Here at Sunbelt, one person sent a group email wondering what it was.  Someone else explained that it was dedicated to the birthday of Joan Miró.

It is so cool for a company to change their logo to commemorate the birthday of an artist who is not even known to most of the world (yes, he’s famous in art circles, but do you think the average person on the street would know who Joan Miró is?  Well, many do now).

What a good thing Google did today.  A lot of people learned a little more today about art, and a lot of people were introduced to a great artist of this century.  And that, I believe, is a good thing.

Anyway, some guy called Theodore Feder, who runs the Artists Rights Society, demanded that Google take the logo down.

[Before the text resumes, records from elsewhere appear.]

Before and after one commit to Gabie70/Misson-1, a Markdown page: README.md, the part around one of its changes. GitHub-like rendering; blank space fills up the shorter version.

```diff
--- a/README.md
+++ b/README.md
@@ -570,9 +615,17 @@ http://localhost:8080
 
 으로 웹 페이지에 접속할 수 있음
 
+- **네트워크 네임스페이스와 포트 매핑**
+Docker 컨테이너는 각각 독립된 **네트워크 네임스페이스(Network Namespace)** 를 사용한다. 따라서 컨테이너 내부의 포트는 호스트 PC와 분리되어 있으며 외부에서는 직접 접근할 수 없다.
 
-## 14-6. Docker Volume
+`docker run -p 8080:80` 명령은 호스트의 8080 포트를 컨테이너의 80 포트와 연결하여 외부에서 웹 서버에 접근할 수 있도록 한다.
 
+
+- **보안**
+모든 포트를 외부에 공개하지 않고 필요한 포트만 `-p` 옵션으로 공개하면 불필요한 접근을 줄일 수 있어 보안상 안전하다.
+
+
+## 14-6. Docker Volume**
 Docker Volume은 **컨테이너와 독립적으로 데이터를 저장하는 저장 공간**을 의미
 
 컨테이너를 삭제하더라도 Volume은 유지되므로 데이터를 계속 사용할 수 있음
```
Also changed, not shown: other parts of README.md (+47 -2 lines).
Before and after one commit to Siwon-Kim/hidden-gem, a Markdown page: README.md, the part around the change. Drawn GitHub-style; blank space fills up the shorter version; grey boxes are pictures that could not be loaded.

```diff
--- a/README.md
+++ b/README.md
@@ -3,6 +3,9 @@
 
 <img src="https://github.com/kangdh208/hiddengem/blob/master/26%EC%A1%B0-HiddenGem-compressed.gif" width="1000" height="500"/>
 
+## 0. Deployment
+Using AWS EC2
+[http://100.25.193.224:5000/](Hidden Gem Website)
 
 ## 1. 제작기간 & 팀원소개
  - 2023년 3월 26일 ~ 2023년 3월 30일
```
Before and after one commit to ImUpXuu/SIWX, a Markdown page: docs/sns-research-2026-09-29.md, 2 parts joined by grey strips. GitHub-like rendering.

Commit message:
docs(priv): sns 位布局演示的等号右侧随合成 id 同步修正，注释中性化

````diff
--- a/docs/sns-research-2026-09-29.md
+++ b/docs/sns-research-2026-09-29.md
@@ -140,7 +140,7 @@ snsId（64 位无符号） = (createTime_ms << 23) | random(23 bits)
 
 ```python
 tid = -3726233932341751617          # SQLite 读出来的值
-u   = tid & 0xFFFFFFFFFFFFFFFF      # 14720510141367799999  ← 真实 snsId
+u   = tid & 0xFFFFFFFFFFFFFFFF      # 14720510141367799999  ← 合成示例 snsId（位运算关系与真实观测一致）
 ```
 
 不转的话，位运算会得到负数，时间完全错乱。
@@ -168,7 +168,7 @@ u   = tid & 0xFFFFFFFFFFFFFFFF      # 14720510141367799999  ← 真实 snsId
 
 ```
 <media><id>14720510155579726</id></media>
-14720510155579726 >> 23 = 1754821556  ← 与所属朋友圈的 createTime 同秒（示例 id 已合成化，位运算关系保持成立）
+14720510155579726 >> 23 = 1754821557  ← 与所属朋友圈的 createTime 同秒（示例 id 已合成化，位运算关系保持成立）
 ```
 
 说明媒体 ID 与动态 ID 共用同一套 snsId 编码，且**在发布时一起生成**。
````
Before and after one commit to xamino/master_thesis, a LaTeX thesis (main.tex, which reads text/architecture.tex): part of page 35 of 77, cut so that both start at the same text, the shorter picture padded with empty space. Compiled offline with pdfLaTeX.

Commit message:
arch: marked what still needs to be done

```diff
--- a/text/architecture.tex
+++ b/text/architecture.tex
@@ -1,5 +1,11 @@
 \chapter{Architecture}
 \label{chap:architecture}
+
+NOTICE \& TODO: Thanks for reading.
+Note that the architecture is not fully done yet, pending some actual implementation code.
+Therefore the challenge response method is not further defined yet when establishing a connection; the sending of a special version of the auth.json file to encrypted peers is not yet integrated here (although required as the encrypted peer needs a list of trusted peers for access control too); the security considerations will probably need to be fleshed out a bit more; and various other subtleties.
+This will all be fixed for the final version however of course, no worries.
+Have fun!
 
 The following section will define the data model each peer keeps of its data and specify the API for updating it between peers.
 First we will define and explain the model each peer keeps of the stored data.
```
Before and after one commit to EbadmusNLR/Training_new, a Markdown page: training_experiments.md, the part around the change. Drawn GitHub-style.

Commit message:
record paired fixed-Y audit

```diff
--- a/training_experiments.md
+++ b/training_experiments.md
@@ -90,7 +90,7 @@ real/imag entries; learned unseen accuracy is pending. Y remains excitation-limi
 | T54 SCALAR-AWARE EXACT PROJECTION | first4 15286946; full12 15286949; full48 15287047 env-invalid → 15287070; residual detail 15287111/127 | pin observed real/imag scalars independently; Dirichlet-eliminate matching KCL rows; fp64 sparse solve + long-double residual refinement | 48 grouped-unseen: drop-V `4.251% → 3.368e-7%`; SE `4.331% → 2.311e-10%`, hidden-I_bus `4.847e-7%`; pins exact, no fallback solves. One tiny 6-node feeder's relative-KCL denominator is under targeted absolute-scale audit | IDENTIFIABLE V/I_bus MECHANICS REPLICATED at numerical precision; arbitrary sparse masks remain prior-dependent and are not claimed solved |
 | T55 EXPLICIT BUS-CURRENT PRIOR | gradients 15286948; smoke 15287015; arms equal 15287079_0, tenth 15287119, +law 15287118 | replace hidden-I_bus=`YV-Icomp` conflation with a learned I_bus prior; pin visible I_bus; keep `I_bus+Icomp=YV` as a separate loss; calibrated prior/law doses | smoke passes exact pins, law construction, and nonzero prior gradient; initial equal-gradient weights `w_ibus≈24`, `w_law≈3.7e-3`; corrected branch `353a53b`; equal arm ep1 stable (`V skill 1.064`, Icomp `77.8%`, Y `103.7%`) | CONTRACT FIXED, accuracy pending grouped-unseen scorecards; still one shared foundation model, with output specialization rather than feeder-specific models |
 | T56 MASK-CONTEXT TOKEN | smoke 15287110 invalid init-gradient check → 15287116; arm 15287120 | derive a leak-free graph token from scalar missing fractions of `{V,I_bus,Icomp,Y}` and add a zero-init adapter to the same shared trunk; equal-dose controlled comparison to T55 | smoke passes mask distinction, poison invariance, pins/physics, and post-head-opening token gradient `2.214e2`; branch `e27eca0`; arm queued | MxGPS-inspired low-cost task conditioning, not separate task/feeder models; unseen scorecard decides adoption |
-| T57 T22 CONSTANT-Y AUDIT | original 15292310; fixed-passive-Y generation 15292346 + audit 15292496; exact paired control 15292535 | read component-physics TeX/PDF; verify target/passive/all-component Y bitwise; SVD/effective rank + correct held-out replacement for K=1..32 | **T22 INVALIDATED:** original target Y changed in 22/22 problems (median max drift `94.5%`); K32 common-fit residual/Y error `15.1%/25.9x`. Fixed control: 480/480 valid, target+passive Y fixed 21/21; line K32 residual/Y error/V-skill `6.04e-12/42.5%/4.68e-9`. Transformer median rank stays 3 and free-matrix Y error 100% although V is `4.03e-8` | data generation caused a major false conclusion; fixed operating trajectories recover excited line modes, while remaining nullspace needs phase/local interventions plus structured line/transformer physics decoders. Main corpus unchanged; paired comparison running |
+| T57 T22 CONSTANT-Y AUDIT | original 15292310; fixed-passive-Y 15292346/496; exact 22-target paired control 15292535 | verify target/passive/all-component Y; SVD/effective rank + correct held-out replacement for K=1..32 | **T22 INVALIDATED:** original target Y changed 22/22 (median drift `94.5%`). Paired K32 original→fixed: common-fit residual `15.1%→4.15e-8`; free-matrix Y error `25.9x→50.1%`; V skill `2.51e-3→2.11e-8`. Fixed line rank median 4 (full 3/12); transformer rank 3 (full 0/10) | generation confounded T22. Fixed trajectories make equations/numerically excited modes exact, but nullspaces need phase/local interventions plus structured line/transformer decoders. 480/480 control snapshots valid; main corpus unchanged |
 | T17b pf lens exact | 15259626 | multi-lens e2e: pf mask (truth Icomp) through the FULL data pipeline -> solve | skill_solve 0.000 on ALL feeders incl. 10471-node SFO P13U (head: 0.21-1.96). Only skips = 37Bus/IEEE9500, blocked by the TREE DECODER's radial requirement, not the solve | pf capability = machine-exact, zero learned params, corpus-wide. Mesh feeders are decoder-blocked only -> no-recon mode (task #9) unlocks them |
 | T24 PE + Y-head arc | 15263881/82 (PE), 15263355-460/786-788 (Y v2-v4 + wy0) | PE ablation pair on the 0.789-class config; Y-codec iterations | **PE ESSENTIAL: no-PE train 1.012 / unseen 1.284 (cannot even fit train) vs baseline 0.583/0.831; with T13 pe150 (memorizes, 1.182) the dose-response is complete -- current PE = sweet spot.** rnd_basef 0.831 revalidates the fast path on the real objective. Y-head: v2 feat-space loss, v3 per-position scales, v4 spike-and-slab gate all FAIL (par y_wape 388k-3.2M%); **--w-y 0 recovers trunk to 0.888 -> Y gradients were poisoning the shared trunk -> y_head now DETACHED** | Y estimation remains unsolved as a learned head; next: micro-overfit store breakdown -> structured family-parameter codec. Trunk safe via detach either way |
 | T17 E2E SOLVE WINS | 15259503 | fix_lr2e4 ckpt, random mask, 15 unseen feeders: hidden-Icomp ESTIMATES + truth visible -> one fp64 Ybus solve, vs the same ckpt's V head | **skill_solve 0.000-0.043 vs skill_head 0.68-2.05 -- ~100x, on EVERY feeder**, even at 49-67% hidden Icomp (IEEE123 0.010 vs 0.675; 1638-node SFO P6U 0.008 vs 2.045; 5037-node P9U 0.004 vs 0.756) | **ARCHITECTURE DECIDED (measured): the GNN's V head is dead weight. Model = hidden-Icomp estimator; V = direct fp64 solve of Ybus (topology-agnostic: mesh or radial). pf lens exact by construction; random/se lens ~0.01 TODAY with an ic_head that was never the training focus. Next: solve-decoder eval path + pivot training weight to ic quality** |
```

According to a story in the Merc (via techdirt):

“There are underlying copyrights to the works of Miro, and they are putting it up without having the rights,” said Theodore Feder, president of Artists Rights Society.

So Google complied and yanked the logo.

This begs the question:  If, as an artist, I were to be inspired by the style of Joan Miro, would I suddenly be in trouble?  It seems pretty clear to me that they didn’t steal his art.   (If you want to see what his art looked like, you can click here, or do a Google image search.)  But it just seems to me to be a representation of his art by a Google artist (granted, a very good representation of Joan Miró’s art).

So, is this an abuse of copyright law?  Or is Theodore Feder right?   Did Google go too far? 

What about the benefits of spreading a bit more art and life into an Internet bombarded with crap and incessant ads for cars, dating sites and casinos — while respecting a great artist of our time?

Alex Eckelberry